Mahmood Reza Atai (Ph.D.)

Tehran Tarbiat Moallem University, Iran

Mahbobeh Saberi (M.A.)

Tehran Tarbiat Moallem University, Iran


Bio Data

Mahmood Reza Atai is associate professor of TEFL at Tehran Tarbiat Moallem University. His research interests include ESP, task based language teaching, and teacher education. He has published articles on EAP reading comprehension issues and three

EAP textbooks for Iranian university students.

Mahbobeh Saberi is an EFL instructor. She completed her MA in TEFL at Tarbiat Moallem University, Tehran, Iran. Her research interests are reading comprehension and vocabulary instruction to elementary learners.


This paper reports the results of a study which investigated the underlying traits of word recognition skills and probed their validity as predictors of reading ability. Employing an ex post facto design, we selected 63 female students from a larger sample comprising 260 third grade junior high school students. In addition to a proficiency exam and reading comprehension test batteries, the subjects took a number of tests developed to measure their perceptual, linguistic, and cognitive processing skills. Moreover, to assess their word recognition skills, some word naming tasks were administered to them individually. The results of factor analyses demonstrated that word reading ability consists of four major skills: ‘General Word Analysis’,‘Phonological Processing’, ‘Visual Memory’, and ‘Visual Perception’. Multiple regression analyses revealed that word recognition was the best predictor of general proficiency and that general proficiency and word recognition together accounted for 71% of the variance in reading

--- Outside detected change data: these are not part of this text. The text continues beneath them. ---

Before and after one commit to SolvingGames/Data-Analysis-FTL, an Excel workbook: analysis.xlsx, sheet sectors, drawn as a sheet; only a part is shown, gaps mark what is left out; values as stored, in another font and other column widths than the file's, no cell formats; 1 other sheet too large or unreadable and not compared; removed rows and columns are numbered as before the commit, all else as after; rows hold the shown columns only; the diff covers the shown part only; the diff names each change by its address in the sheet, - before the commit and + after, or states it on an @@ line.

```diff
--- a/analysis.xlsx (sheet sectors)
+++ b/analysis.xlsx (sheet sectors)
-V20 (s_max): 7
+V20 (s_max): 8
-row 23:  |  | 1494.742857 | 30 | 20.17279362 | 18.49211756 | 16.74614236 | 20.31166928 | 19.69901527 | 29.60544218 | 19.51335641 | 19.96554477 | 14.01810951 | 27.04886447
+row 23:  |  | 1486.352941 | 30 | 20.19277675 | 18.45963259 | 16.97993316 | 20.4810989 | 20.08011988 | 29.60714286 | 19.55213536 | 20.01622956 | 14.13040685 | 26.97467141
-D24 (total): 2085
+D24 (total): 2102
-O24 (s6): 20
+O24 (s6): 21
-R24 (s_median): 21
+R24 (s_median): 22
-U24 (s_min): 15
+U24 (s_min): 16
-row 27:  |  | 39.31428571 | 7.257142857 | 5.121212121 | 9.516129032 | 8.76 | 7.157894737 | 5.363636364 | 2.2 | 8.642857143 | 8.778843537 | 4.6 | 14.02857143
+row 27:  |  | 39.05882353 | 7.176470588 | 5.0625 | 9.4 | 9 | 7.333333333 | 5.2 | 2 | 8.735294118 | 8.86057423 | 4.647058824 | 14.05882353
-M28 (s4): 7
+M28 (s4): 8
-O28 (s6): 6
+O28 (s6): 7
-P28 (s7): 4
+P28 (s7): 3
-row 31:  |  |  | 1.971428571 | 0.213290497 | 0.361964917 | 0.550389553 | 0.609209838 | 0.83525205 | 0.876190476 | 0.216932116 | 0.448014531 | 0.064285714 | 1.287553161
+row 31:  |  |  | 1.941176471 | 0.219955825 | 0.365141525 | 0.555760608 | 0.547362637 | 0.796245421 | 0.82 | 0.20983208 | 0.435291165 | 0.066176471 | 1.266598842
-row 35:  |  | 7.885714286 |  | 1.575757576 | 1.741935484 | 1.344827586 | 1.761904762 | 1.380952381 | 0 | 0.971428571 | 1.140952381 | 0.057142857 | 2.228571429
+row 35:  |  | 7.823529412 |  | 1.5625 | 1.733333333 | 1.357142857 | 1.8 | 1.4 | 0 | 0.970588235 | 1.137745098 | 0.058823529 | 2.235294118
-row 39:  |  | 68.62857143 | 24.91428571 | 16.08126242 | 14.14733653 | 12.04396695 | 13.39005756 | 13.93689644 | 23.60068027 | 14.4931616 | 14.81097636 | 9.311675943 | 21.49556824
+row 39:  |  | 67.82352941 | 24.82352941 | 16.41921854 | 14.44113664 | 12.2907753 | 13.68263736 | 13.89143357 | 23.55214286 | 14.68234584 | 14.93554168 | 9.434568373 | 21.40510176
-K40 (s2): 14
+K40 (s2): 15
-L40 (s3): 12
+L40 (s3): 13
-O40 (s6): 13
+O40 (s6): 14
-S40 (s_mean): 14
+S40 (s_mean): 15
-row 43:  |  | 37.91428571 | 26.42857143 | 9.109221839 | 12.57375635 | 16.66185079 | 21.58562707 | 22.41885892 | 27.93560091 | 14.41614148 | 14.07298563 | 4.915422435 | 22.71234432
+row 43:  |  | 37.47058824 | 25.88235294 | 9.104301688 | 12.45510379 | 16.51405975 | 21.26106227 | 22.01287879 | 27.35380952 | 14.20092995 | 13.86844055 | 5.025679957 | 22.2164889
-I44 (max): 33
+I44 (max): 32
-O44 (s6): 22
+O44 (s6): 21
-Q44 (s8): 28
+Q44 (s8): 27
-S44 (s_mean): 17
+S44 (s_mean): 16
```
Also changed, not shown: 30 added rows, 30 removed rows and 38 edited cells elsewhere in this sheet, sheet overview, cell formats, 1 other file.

comprehension. Finally, implications of the findings for teaching vocabulary and reading to elementary EFL learners are presented.

Key words: Orthographic processing, Phonological awareness, Visual Perception, Word recognition, Working memory

Category: 2010